What is now Sherry Lake was once called Potts Quarry and marble from the quarry, known as Conshohocken Blue, was used in the building of Independence Hall.
Limestone is abundant in the western suburbs of Philadelphia. From a the Chipstone.org website:
The pseudo-marble from southeastern Pennsylvania has garnered many names based on its supposed origin. “King of Prussia marble,” “Conshohocken blue,” and “Schuylkill gray” all derive from locations of quarries within the limestone belt crossing three counties that surround the city of Philadelphia. This extensive limestone deposit begins in Montgomery County, which is just north of the city, and crosses the Schuylkill River to the southwest extending through Chester and Lancaster counties. The length of the limestone belt is fifty-eight miles, and the widest section is three miles (fig. 2). The most productive quarries were only a few miles outside the city limits, and the names of towns near them became associated with the stone. Conshohocken and King of Prussia, for example, are situated along the Schuylkill River, which flows past the western edge of Philadelphia.
How did the quarry get filled with water? Based on a blog post from a former resident of Sherry Lake Apartments, who did a lot of research on the former quarry, an “old guy” told him the quarry workers struck a natural underground stream.
If you google “Conshohocken Blue” and “Independence Hall” you will find other references to two other nearby quarries as being a source of marble for Independence Hall. One quarry was located off Colwell Lane between 2nd and 4th Avenues. The other is described as being two miles northeast of the Borough. That sounds like the quarry off Conshohocken Road. Whether they all provided marble or history has forgotten the actual source, it does sound like some Conshohocken Blue was used at Independence Hall.
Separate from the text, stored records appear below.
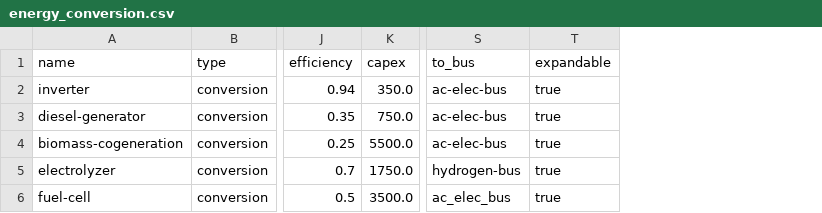
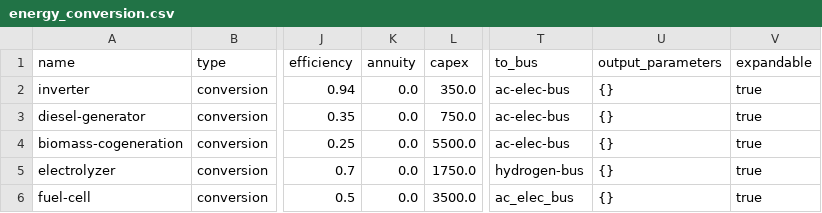
Before and after one commit to rl-institut/WEFEConfigurator, a CSV file: component_library/WIP_components/data/elements/energy_conversion.csv, drawn as a sheet; only a part is shown, gaps mark what is left out; the diff names each change by its address in the sheet, - before the commit and + after, or states it on an @@ line.

Commit message:
Adapt component lib (energy components) to pre_processing_costs/MOO, small fixes to ScenarioBuilder

```diff
--- a/component_library/WIP_components/data/elements/energy_conversion.csv
+++ b/component_library/WIP_components/data/elements/energy_conversion.csv
+column K (annuity), rows 2-6: all 0.0
+column U (output_parameters), rows 2-6: all {}
```
Also changed, not shown: component_library/WIP_components/data/elements/pv_panel.csv, component_library/WIP_components/data/elements/storage.csv, 3 other files.
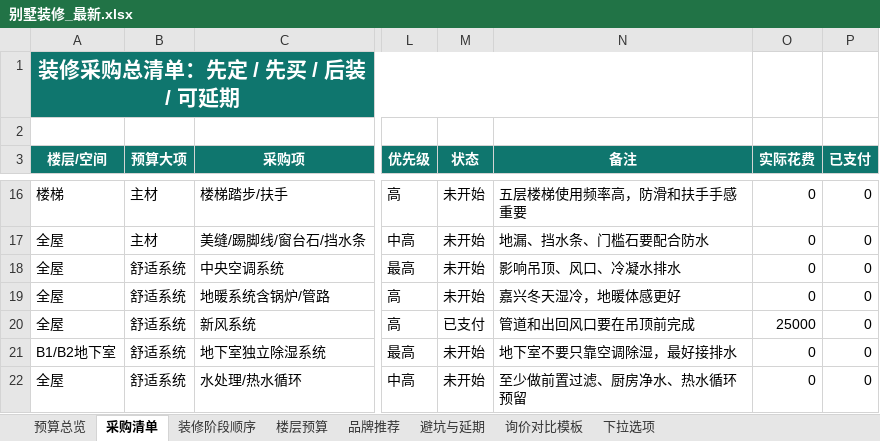
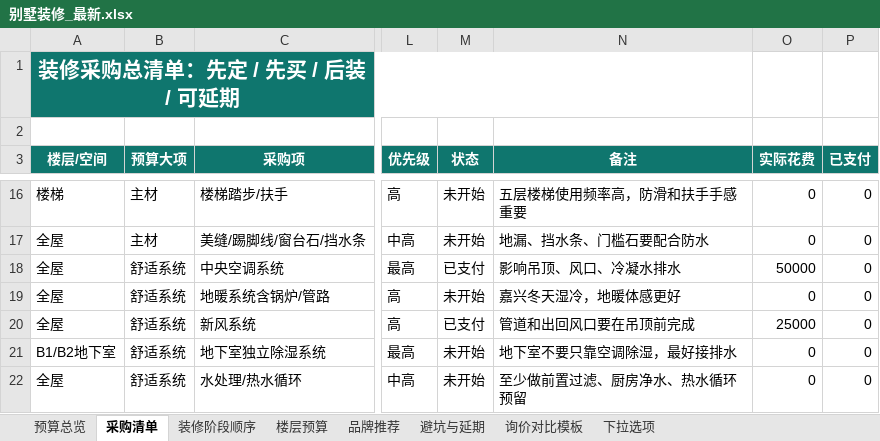
Before and after one commit to lxlhero/house-design-app, an Excel workbook: backend/data/别墅装修_最新.xlsx, sheet 采购清单, drawn as a sheet; only a part is shown, gaps mark what is left out; values as stored, in another font and other column widths than the file's, no borders; conditional formats and table styles not drawn; the diff names each change by its address in the sheet, - before the commit and + after, or states it on an @@ line.

```diff
--- a/backend/data/别墅装修_最新.xlsx (sheet 采购清单)
+++ b/backend/data/别墅装修_最新.xlsx (sheet 采购清单)
-M18 (状态): 未开始
+M18 (状态): 已支付
-O18 (实际花费): 0
+O18 (实际花费): 50000
```
Also changed, not shown: 1 other file.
So next time you are at Independence Hall, try to spot the Conshohocken Blue.